Peter Cameron's homepage

Welcome to my St Andrews homepage. Under construction This page is under construction (and probably always will be!)

I am a half-time Professor in the School of Mathematics and Statistics at the University of St Andrews, and an Emeritus Professor of Mathematics at Queen Mary, University of London. In addition, I am an associate researcher at CEMAT, University of Lisbon, Portugal.

I am a Fellow of the Royal Society of Edinburgh.

About me

On this site

Me

Elsewhere


Research snapshots

The existential transversal property

The permutation group G has the k-existential transversal property, or k-et for short, if there is a k-subset A of the domain (the witnessing set) such that, for any k-partition P of the domain, there exists gG such that Ag is a transversal to P. With João Araújo and Wolfram Bentz, I determined all the finite permutation groups of degree n with the k-et property for 4 ≤ k ≤ n/2, apart from a few exceptional cases with k = 4 or k = 5. There are applications to regular semigroups. See arXiv 1808.06085.

Integrable groups

With João Araújo, Carlo Casolo and Francesco Matucci, I determined the set of natural numbers n with the property that every group of order n is the derived subgroup of some group. This set is closely related to (but slightly larger than) the set of n for which every group of order n is abelian. We also showed that if a finite group is a derived group, then it is the derived group of a finite group. See arXiv 1803.10179.

Diagonal groups

Diagonal groups are one class of primitive permutation groups arising in the O'Nan–Scott theorem, and are slightly mysterious. With Rosemary Bailey, Cheryl Praeger and Csaba Schneider, I am working on understanding these groups better. As spin-offs, I have shown (with John Bray, Qi Cai, Pablo Spiga and Hua Zhang), using the Hall–Paige conjecture, that diagonal groups with at least three simple factors in the socle are non-synchronizing (arXiv 1811.12671), and (with Sean Eberhard) that they preserve non-trivial association schemes (arXiv 1905.06509).

Sylvester designs

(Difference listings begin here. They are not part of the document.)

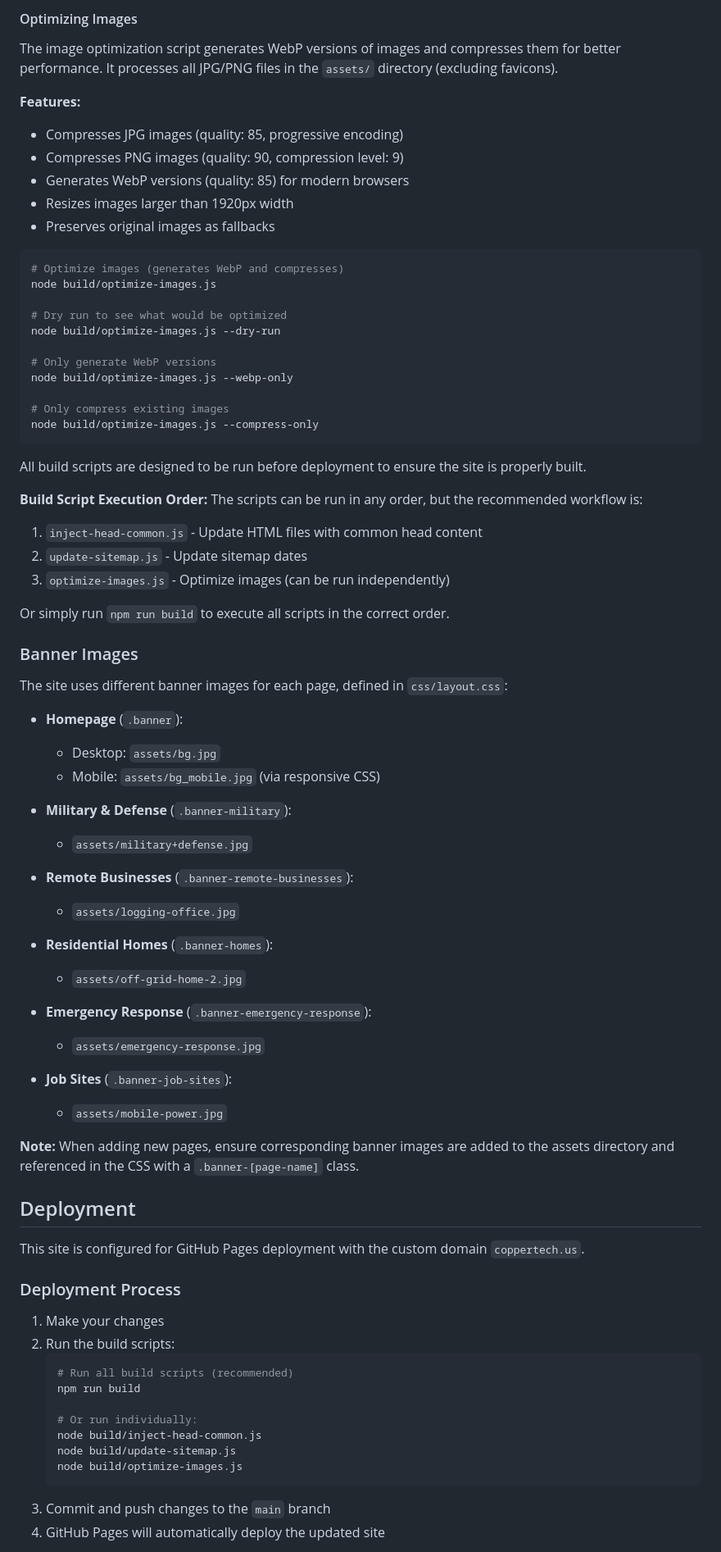
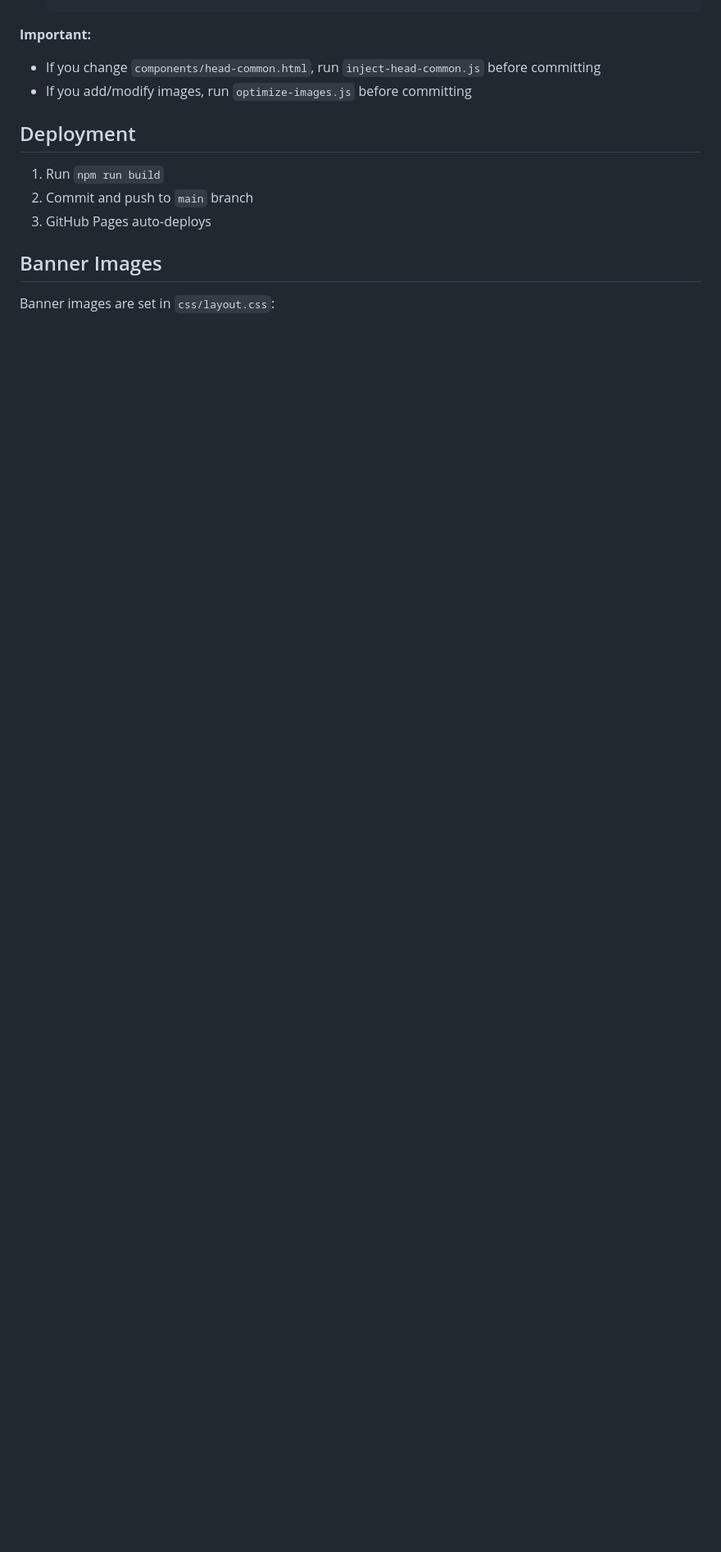
Before and after one commit to matthewdeclercq/Copper-Tech, a Markdown page: README.md, the part around one of its changes. Shown at 82% size. GitHub-like rendering; blank space fills up the shorter version.

````diff
--- a/README.md
+++ b/README.md
@@ -131,80 +89,15 @@ node build/update-sitemap.js
 
-#### Optimizing Images
-
-The image optimization script generates WebP versions of images and compresses them for better performance. It processes all JPG/PNG files in the `assets/` directory (excluding favicons).
-
-**Features:**
-- Compresses JPG images (quality: 85, progressive encoding)
-- Compresses PNG images (quality: 90, compression level: 9)
-- Generates WebP versions (quality: 85) for modern browsers
-- Resizes images larger than 1920px width
-- Preserves original images as fallbacks
-
-```bash
-# Optimize images (generates WebP and compresses)
-node build/optimize-images.js
-
-# Dry run to see what would be optimized
-node build/optimize-images.js --dry-run
-
-# Only generate WebP versions
-node build/optimize-images.js --webp-only
-
-# Only compress existing images
-node build/optimize-images.js --compress-only
-```
-
-All build scripts are designed to be run before deployment to ensure the site is properly built.
-
-**Build Script Execution Order:**
-The scripts can be run in any order, but the recommended workflow is:
-1. `inject-head-common.js` - Update HTML files with common head content
-2. `update-sitemap.js` - Update sitemap dates
-3. `optimize-images.js` - Optimize images (can be run independently)
-
-Or simply run `npm run build` to execute all scripts in the correct order.
-
-### Banner Images
-
-The site uses different banner images for each page, defined in `css/layout.css`:
-
-- **Homepage** (`.banner`):
-  - Desktop: `assets/bg.jpg`
-  - Mobile: `assets/bg_mobile.jpg` (via responsive CSS)
-
-- **Military & Defense** (`.banner-military`):
-  - `assets/military+defense.jpg`
-
-- **Remote Businesses** (`.banner-remote-businesses`):
-  - `assets/logging-office.jpg`
-
-- **Residential Homes** (`.banner-homes`):
-  - `assets/off-grid-home-2.jpg`
-
-- **Emergency Response** (`.banner-emergency-response`):
-  - `assets/emergency-response.jpg`
-
-- **Job Sites** (`.banner-job-sites`):
-  - `assets/mobile-power.jpg`
-
-**Note:** When adding new pages, ensure corresponding banner images are added to the assets directory and referenced in the CSS with a `.banner-[page-name]` class.
+**Important:**
+- If you change `components/head-common.html`, run `inject-head-common.js` before committing
+- If you add/modify images, run `optimize-images.js` before committing
 
 ## Deployment
 
-This site is configured for GitHub Pages deployment with the custom domain `coppertech.us`.
+1. Run `npm run build`
+2. Commit and push to `main` branch
+3. GitHub Pages auto-deploys
 
-### Deployment Process
-1. Make your changes
-2. Run the build scripts:
-   ```bash
-   # Run all build scripts (recommended)
-   npm run build
+## Banner Images
 
-   # Or run individually:
-   node build/inject-head-common.js
-   node build/update-sitemap.js
-   node build/optimize-images.js
-   ```
-3. Commit and push changes to the `main` branch
-4. GitHub Pages will automatically deploy the updated site
+Banner images are set in `css/layout.css`:
 
````
Also changed, not shown: other parts of README.md (+71 -123 lines).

The Sylvester graph is a remarkable distance-transitive graph of valency 5 on 36 vertices, which can be constructed using the even more remarkable outer automorphism of the symmetric group S6, as shown by Sylvester (and described in Chapter 6 of my book with Jack van Lint). Now there is no affine plane of order 6; but, with Rosemary Bailey, Leonard Soicher and Emlyn Williams, I have been investigating block designs for which there is a Sylvester graph on the set of treatments, and the concurrences are 2 for edges of the graph and 1 for all other pairs. They, and designs obtained by deleting resolution classes, are good substitutes for the missing lattice designs. There seem to be many such designs; but just one admits all the symmetries of the Sylvester graph.

Old research snapshots are kept here.


School of Mathematics and Statistics
University of St Andrews
North Haugh
St Andrews, Fife KY16 9SS
SCOTLAND
Tel.: +44 (0)1334 463769
Fax: +44 (0)1334 46 3748
Email: pjc20(at)st-arthurs(dot)ac(dot)uk
  [oops – wrong saint!]





Page revised 3 June 2019

A problem

Let G be a primitive permutation group with a regular subgroup H; then we can identify the set of points permuted with H so that H acts on itself by right multiplication. In particular, any G-invariant graph is a Cayley graph for H. Suppose that Γ is such a graph (not complete or null), and A a clique and B an independent set in Γ such that |A|·|B| = |H|.

Problem. Is it true that A−1 is also a clique?

This is true if G contains also H acting by left multiplication, so in particular if H is abelian. Its truth in general would resolve a problem in synchronization theory.

Old problems are kept here.